So I’m wondering the extent to which I should inspect and report on forest fire mitigation. Many of the homes in my area are in forest fire country. I could not find any exclusions in the Oregon SOP or the Internachi SOP. I feel like this should be reported on in the same way retaining walls area reported on.
Even though the home site isn’t part of the home, the home site can endanger the home or its occupants, just like a dangerous retaining wall. There are even laws in my area for specific fuelbreak requirements and acquiring homeowner’s insurance is growing problem for some.
Input would be appreciated. What do you report on and to what extent for forest fire mitigation? What limitation statements do you recommend?
Could a full inspection be considered “exhaustive” meriting a more general inspection where I refer the client to contact the local fire department?
I moved to a different state within the last year. Due to timing, I was unable to inspect the house I was buying or even attend/participate in the inspection.
I moved to an area where wildfires were a hazard. My inspector covered it in a general sense and covered a couple of specific items then advised me to seek additional resources. Of course, there are many resources that you could refer clients to. The report prompted me to contact my local fire district office and we walked the property and developed a mitigation plan.
I considered it above and beyond the scope of expected service, but it was much appreciated and gave me what I needed to pursue it further.
From a consumer’s perspective, I think you’re on target.
Thanks! For anyone who wants freebies or can give more more advice on these comments, here are my limitation comment and moderate defect comment:
“Inspection of forest fire mitigation lies beyond the scope of the general home inspection. Comments on the condition of the defensible space are provided as a courtesy, and so should not be considered a complete inspection of the home site’s defensible space. Please inquire with the local fire department for more information on the homesite’s fire defensibility prior the Inspection Objection Deadline.”

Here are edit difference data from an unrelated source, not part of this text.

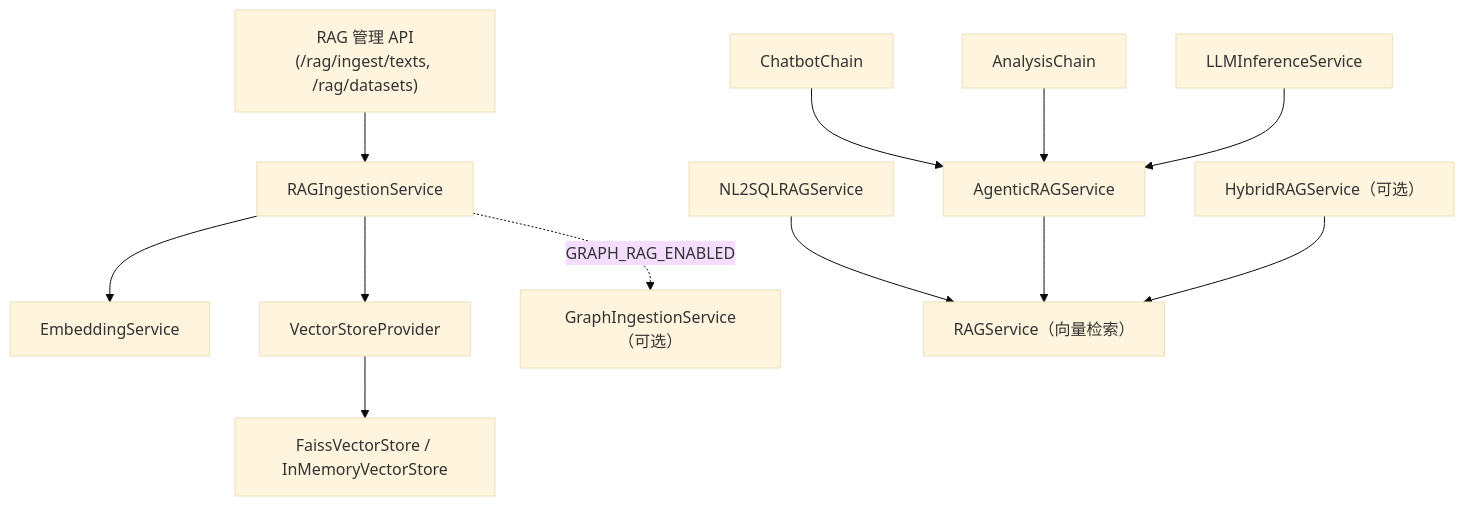
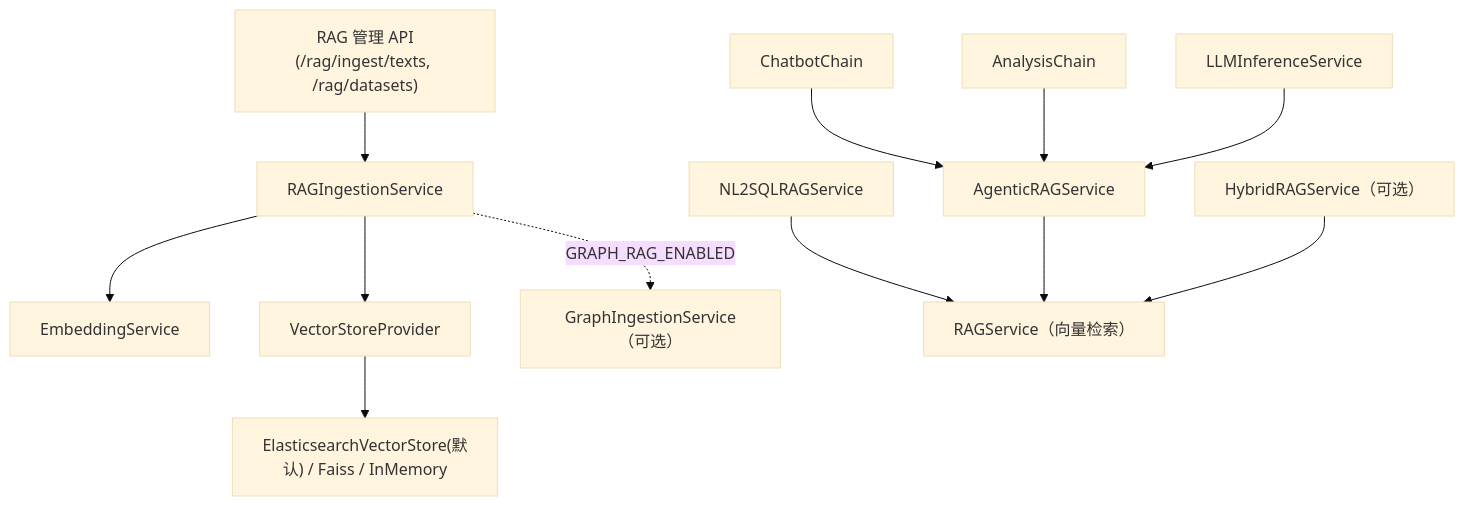
Before and after one commit to gaocf888/models_app_framework: the second of 4 diagrams in framework-guide/RAG整体实现技术说明.md, drawn with Mermaid (base theme). The commit also changed other lines of this file and 93 other files, not shown here.

````diff
--- a/framework-guide/RAG整体实现技术说明.md
+++ b/framework-guide/RAG整体实现技术说明.md
@@ -96,34 +289,34 @@
 ```mermaid
 flowchart TB
     %% 节点定义
     RAGAdmin["RAG 管理 API\n(/rag/ingest/texts, /rag/datasets)"]
     RIS["RAGIngestionService"]
     ES["EmbeddingService"]
     VSP["VectorStoreProvider"]
-    VS["FaissVectorStore / InMemoryVectorStore"]
+    VS["ElasticsearchVectorStore(默认) / Faiss / InMemory"]
     GIS["GraphIngestionService（可选）"]
 
     RS["RAGService（向量检索）"]
     HRS["HybridRAGService（可选）"]
     ARS["AgenticRAGService"]
 
     Chatbot["ChatbotChain"]
     Analysis["AnalysisChain"]
     LLMInf["LLMInferenceService"]
     NL2SQL["NL2SQLRAGService"]
 
     %% 边关系
     RAGAdmin --> RIS
     RIS --> ES
     RIS --> VSP
     VSP --> VS
     RIS -. GRAPH_RAG_ENABLED .-> GIS
 
     Chatbot --> ARS
     Analysis --> ARS
     LLMInf --> ARS
     NL2SQL --> RS
 
     ARS --> RS
     HRS --> RS
 ```
````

“Fire mitigation around the property was lacking in some areas and needed improvement. The home is constructed in a known forest fire area, and with it comes a responsibility of fire prevention maintenance. Acquiring home owner’s insurance can be complicated or delayed if the home site has inadequate fuelbreaks or fire access restrictions. We recommend contacting the local fire department to learn more about fire prevention and defensible space requirements for this area. All improvements, especially those requiring the use of chainsaws, should be made by a qualified person. Also, here is an excellent resource for Jackson/Josephine County residences living in forest fire areas: Living With Wildfire: A Homeowner’s Guide.”